Recently, the Commonwealth Court of Pennsylvania issued an interesting decision involving the appeal of a grievance arbitration decision filed by a Commonwealth Agency – the Pennsylvania Department of Corrections. The decision, Department of Corrections v. Pa. State Corrections Officers’ Association (pdf), offers unionized employers a reminder of the difficult hurdle that they face when appealing a grievance arbitration decision. But the decision also demonstrates that such appeals can be successful.
The decision resolved a conflict between the Department and the union that represents the Department’s corrections officers regarding how positions, or posts, would be filled at state correctional facilities. The union was seeking to have all (or nearly all) posts be designated as “bid posts.” A bid post is one where, upon vacancy, the position would be filled according to a seniority bidding procedure that, in effect, left the choice to the officers. The Department, on the other hand, was trying to limit the number of bid posts so as to retain its right to assign employees to posts at its discretion. Bid posts had been a point of contention between the parties for some time and had been the subject of many prior disputes. In the past, the individual correctional facilities were left to determine through negotiations with the local union which posts would be designated as bid posts at the particular institution. This approach lead to a great deal of inconsistency in the designation of bid posts across the Department.

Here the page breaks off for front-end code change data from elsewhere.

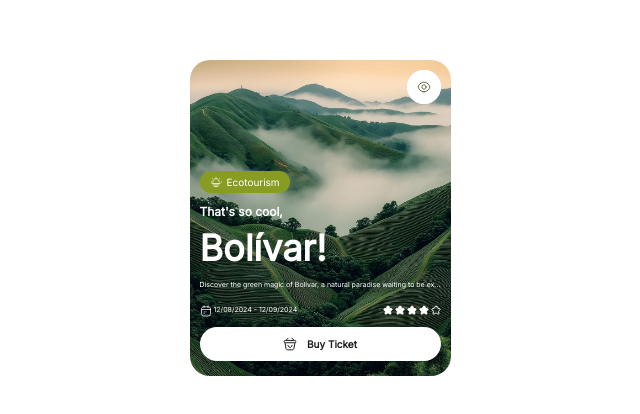
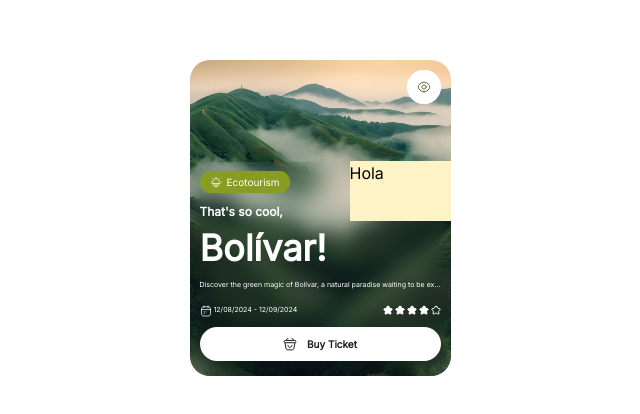
Before and after one commit to GuerreroWelinton/course-tailwindcssv4, a website: page src/practice-1/index.html in a window 1280 px wide. Shown: the part 182-596 px from the top of the page, without its empty margins (320-960 px from the left). Drawn offline with nearby package versions, Linux system fonts and the light colour scheme; files that its build step writes are made by us from their sources.

Commit message:
feat: enhance card design with SVG background and improved layout

```diff
--- a/src/practice-1/index.html
+++ b/src/practice-1/index.html
@@ -14,8 +14,56 @@
   <!-- https://www.figma.com/design/T2wq7zMlPLfYMtOjuy3Xql/Modern-Cards--Community-?node-id=1-227&m=dev -->
   <body class="flex h-screen items-center justify-center bg-white font-[Inter]">
     <section
-      class="flex h-[316px] w-[261px] max-w-[261px] min-w-[193px] flex-col items-start justify-between overflow-hidden rounded-[20px] bg-[url(/assets/images/practice-1.jpg)] bg-cover bg-center bg-no-repeat px-2.5 pt-2.5 pb-[15px]"
+      class="relative flex h-[316px] w-[261px] max-w-[261px] min-w-[193px] flex-col items-start justify-between overflow-hidden rounded-[20px] bg-[url(/assets/images/practice-1.jpg)] bg-cover bg-center bg-no-repeat px-2.5 pt-2.5 pb-[15px]"
     >
+      <div
+        class="absolute top-[102px] left-0 rounded-[20px] backdrop-blur-[10px]"
+      >
+        <div class="h-[214px] w-[261px]">
+          <svg
+            xmlns="http://www.w3.org/2000/svg"
+            width="261"
+            height="214"
+            viewBox="0 0 261 214"
+            fill="none"
+          >
+            <foreignObject x="-20" y="-20" width="301" height="254"
+              ><div
+                xmlns="http://www.w3.org/1999/xhtml"
+                style="
+                  backdrop-filter: blur(10px);
+                  clip-path: url(#bgblur_0_1_222_clip_path);
+                  height: 100%;
+                  width: 100%;
+                "
+              ></div
+            ></foreignObject>
+            <path
+              data-figma-bg-blur-radius="20"
+              d="M145.673 0C154.239 0 161.854 5.45477 164.61 13.5651L175.591 45.8793C178.347 53.9896 185.961 59.4443 194.527 59.4443H241C252.046 59.4443 261 68.3986 261 79.4443V194C261 205.046 252.046 214 241 214H20C8.95427 214 -3.05176e-05 205.046 -3.05176e-05 194V20C-3.05176e-05 8.9543 8.95427 0 20 0H145.673Z"
+              fill="white"
+              fill-opacity="0.01"
+            />
+            <defs>
+              <clipPath
+                id="bgblur_0_1_222_clip_path"
+                transform="translate(20 20)"
+              >
+                <path
+                  d="M145.673 0C154.239 0 161.854 5.45477 164.61 13.5651L175.591 45.8793C178.347 53.9896 185.961 59.4443 194.527 59.4443H241C252.046 59.4443 261 68.3986 261 79.4443V194C261 205.046 252.046 214 241 214H20C8.95427 214 -3.05176e-05 205.046 -3.05176e-05 194V20C-3.05176e-05 8.9543 8.95427 0 20 0H145.673Z"
+                />
+              </clipPath>
+            </defs>
+          </svg>
+        </div>
+
+        <div
+          class="absolute bottom-[155px] left-[160px] h-[60px] w-[101px] bg-amber-100"
+        >
+          Hola
+        </div>
+      </div>
+
       <article
         class="flex flex-col items-end justify-center gap-2.5 self-stretch"
       >
@@ -108,7 +156,7 @@
           </span>
         </section>
 
-        <section class="flex flex-col items-start gap-[5px] self-stretch">
+        <section class="z-1 flex flex-col items-start gap-[5px] self-stretch">
           <p
             class="self-stretch text-xs leading-normal font-semibold text-white not-italic"
           >
@@ -126,7 +174,7 @@
           </p>
         </section>
 
-        <section class="flex items-start justify-center self-stretch">
+        <section class="z-1 flex items-start justify-center self-stretch">
           <div class="flex flex-1 items-center gap-0.5">
             <div class="flex shrink-0 items-center justify-center">
               <svg
```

The parties continued to struggle over the bid post designation, and eventually an arbitrator defined the criteria to be used to designate jobs as "bid post" positions. The arbitrator’s definition of bid post was incorporated into the parties’ 2008-2011 Collective Bargaining Agreement (“CBA”). The CBA also directed the parties to review all existing posts and mutually determine whether each post satisfied the arbitrator’s definition for a bid post. Not surprisingly, the parties could not agree on the application of the definition to the posts. In fact, the parties were unable to reach agreement on a single post designation. To break the logjam, the parties again turned to an arbitrator, who was asked to review every post in every correctional facility to determine whether it was a bid post.
This second arbitrator reviewed every post and, applying the original arbitrator’s definition, determined which posts would be bid by seniority. Interestingly, the arbitrator ordered that any post that previously had been designated as a bid post at the local level, whether it met the new definition or not, was also to remain a bid post. As this approach significantly increased the number of bid posts, the Department appealed this portion of the arbitrator’s decision to the Commonwealth Court. On appeal, the Department argued that the arbitrator, by grandfathering the bid post designation for certain posts regardless of whether they met the new definition, contradicted the language of the CBA.
Those with experience in grievance arbitration know that attempting to overturn an arbitrator’s decision can seem nearly impossible.
In fact, the Commonwealth Court noted in this case that courts owe great deference to arbitrator’s decisions. Courts apply what is known as the "essence test" to review arbitration decisions on appeal. Under the essence test, an arbitration decision will be upheld so long as it is rationally derived from the language of the agreement. Only where the decision completely lacks foundation in, or fails to logically flow from, the collective bargaining agreement will it be overturned. In applying the essence test, a court does not consider whether the arbitrator’s decision is factually or legally correct. Even where the court disagrees with the arbitrator’s interpretation or believes that the award is legally incorrect, the interpretation will be upheld as long as it is rationally derived from the language of the agreement.
Only if the decision is wholly illogical and altogether inconsistent with the language of a collective bargaining agreement will it be subject to reversal on appeal under the essence test. To be sure, this is a rather high hurdle to get over in most cases.
The Commonwealth Court concluded that, in this case, the arbitrator’s decision, specifically the grandfathered bid post designations, was illogical. The Court found that not only was this portion of the award contrary to the language of the agreement, it was also contrary to the arbitrator’s own conclusion! The arbitrator himself noted that some of the grandfathered bid post designations were inconsistent with the criteria set forth in the CBA, but nonetheless retained the bid post designation.
The Court concluded that the arbitrator acted with complete disregard for the CBA’s language when he reasoned that posts that did not meet the new bid post definition should nonetheless be designated as such. This portion of the arbitrator’s decision failed the essence test to the extent it was illogical and could not be reconciled with the language of the CBA.
Many labor practitioners have probably received arbitration decisions that have left them scratching their heads. This decision, while again highlighting the difficulty of successfully appealing an arbitration decision, provides a glimmer of hope. If a decision is completely irrational, illogical and contradictory, it can be successfully overturned.